Sponsor: Nuclear Energy Institute
Purpose: FACT-FINDING
Date: Mar 25, 2002 (2 days)
Expense: $1,080.50
source

Destination: TOUR OF CONSOL ENERGY'S #84 MINE
Sponsor: NATIONAL MINING ASSOCIATION, AMERICAN WATERWAYS OPERATORS
Purpose: FACT FINDING
Date: Jul 1, 2002 (1 day)
Expense: $422.30
source

Destination: NEWARK, NJ
Sponsor: Smiths Group plc
Purpose: FACT-FINDING TRIP
Date: Apr 22, 2003 (1 day)
Expense: $1,145.36
source



* - Trips by all travelers named John Dutton.


American RadioWorks |
Image: Wikipedia (public domain)

Can how you move change how you think?

Scientists have long thought of the brain as a “control center” for the body – a kind of computer that dictates how we move. But what if how we walk and stand and gesture could actually change how we think?

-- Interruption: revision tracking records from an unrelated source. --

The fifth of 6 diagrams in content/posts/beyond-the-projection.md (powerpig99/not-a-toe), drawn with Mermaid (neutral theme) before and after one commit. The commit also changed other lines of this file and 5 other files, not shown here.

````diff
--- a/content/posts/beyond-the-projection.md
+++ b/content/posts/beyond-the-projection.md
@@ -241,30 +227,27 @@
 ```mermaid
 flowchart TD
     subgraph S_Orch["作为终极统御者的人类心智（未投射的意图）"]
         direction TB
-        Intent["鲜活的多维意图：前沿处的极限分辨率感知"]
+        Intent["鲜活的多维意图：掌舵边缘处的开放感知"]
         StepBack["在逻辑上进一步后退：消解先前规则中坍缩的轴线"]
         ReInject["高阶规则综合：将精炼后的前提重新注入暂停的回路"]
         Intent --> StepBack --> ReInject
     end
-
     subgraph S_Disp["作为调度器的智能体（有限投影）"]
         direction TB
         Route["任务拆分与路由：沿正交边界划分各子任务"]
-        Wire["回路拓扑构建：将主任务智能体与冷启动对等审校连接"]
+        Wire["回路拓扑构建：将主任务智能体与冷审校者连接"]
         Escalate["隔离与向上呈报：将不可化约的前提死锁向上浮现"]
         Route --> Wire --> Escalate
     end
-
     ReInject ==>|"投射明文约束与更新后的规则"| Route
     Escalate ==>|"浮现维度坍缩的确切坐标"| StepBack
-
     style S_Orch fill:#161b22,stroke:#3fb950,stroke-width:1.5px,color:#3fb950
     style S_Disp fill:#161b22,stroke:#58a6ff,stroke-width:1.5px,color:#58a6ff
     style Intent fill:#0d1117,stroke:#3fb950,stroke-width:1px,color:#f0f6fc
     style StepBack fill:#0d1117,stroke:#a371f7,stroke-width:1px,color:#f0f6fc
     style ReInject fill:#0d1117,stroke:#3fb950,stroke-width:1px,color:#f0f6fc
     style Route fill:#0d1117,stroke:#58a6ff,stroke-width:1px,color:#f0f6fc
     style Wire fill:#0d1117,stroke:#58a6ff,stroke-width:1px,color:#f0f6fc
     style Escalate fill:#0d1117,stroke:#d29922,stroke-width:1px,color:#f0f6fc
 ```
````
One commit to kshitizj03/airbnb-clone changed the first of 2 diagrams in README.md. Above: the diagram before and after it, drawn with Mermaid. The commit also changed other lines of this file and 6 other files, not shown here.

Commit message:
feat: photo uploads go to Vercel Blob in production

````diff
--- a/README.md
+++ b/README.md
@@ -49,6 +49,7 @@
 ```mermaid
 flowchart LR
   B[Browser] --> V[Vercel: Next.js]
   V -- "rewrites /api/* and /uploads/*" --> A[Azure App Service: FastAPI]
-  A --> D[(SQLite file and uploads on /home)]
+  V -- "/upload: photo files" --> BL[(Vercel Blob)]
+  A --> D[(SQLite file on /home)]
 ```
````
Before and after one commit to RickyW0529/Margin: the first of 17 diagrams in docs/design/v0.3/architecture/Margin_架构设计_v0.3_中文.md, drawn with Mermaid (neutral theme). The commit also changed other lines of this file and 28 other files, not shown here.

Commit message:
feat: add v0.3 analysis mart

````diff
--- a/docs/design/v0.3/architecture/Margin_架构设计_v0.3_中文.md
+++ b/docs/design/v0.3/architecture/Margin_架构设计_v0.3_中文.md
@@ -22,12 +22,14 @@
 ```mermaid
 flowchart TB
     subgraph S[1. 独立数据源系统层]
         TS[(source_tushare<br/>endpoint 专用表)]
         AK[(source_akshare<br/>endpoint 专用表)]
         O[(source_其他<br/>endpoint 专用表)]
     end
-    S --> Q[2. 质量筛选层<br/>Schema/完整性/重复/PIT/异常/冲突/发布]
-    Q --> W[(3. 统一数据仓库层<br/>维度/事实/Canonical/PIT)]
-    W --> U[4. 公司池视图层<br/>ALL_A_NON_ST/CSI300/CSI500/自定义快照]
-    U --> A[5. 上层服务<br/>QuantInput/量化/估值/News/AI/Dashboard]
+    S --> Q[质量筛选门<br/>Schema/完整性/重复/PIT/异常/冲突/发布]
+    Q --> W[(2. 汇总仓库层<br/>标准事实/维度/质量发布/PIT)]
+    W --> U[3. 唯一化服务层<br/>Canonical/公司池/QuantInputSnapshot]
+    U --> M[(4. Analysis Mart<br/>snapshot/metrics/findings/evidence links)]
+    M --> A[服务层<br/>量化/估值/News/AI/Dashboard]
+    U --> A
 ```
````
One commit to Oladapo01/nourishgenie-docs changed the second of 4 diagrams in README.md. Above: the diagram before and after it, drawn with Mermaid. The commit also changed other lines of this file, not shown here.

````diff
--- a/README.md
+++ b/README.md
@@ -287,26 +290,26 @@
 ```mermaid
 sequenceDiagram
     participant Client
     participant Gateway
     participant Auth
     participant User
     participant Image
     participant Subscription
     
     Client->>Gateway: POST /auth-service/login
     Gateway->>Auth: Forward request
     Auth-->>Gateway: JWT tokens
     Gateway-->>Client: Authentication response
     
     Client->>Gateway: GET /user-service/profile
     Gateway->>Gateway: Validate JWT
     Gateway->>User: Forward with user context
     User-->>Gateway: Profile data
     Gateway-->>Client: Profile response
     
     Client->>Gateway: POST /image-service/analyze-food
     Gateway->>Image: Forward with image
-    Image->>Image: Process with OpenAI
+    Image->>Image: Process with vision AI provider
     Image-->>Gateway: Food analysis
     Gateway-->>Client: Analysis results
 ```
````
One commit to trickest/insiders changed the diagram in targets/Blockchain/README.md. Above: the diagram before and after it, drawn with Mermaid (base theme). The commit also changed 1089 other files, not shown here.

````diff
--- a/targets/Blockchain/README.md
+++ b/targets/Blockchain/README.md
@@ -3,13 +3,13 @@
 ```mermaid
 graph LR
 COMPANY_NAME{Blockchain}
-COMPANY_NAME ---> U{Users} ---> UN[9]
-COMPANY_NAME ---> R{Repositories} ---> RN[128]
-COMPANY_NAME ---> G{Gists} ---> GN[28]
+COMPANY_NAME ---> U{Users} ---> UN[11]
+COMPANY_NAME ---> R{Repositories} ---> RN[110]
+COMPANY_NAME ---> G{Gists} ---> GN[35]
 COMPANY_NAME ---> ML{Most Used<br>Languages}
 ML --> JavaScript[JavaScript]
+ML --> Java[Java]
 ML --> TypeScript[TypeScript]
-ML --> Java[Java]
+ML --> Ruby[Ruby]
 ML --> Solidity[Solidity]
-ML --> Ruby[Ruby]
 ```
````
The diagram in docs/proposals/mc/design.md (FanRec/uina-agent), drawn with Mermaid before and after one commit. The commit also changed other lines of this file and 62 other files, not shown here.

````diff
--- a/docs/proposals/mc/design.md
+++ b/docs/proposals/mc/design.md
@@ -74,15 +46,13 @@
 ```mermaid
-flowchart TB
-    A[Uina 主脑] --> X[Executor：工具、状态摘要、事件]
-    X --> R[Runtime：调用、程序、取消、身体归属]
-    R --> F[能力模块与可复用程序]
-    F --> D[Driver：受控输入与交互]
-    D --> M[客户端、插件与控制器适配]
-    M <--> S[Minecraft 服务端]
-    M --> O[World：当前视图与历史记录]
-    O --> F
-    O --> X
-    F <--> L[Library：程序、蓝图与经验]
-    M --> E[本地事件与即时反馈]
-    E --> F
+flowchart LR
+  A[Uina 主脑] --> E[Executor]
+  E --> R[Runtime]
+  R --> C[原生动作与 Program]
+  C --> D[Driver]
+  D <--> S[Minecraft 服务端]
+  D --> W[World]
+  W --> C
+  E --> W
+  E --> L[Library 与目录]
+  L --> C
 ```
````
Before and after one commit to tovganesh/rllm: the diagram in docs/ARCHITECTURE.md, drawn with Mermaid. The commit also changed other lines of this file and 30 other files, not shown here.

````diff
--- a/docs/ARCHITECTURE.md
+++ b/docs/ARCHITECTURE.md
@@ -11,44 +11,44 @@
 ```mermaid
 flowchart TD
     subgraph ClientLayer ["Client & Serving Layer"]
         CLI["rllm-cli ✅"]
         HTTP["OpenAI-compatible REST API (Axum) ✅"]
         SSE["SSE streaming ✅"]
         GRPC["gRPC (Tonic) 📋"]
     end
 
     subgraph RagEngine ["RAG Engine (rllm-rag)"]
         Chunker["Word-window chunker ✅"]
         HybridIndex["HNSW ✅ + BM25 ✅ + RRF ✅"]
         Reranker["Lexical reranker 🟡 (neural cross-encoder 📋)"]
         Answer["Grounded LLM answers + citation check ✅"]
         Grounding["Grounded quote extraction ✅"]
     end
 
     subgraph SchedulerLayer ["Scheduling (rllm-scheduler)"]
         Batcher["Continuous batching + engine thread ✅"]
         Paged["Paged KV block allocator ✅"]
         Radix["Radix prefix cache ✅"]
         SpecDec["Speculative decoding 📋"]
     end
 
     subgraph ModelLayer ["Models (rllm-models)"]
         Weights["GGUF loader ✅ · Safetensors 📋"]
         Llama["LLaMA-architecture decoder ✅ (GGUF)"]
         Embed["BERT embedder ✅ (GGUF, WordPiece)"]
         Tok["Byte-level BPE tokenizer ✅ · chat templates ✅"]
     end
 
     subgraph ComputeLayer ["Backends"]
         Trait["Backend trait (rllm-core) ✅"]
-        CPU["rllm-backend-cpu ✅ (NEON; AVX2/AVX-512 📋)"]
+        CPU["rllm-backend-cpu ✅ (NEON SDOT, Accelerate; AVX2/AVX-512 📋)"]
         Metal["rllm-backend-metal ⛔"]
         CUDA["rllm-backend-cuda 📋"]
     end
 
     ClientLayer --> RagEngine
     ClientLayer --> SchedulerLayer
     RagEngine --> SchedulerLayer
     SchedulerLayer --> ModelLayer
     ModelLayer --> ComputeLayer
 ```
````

Recent Posts

  • 05.12.15

    Forest Schools

    What if one day a week, school was in the woods? On the podcast, Emily Hanford takes us to Vermont to understand why teachers wanted to take their students into the forest, and what the kids -- and the teachers -- are learning from it.
  • 05.06.15

    Exposing Conditions at Native Schools

    There are 183 federally-run Bureau of Indian Education schools in the nation, and about a third of these are in poor condition. Some students at BIE schools deal with poorly-insulated classrooms, holes in the roof, rodents, and other issues on a daily basis.
  • 04.29.15

    Green Teachers

    A generation ago, if you walked into an American classroom, you’d likely find a veteran teacher who'd been on the job for 15 years or more. Today you're more likely to find a brand-new teacher – someone who's been the job for a year or less.
  • 04.22.15

    The First Gen Movement

    Over the past decade many elite colleges have taken great strides to admit low-income students, but there are unanticipated financial and cultural barriers to fitting in on campus that can’t easily be solved by merely giving students a foot in the door. Questions of class differences have spurred a nationwide movement of “first generation” student clubs on college campuses.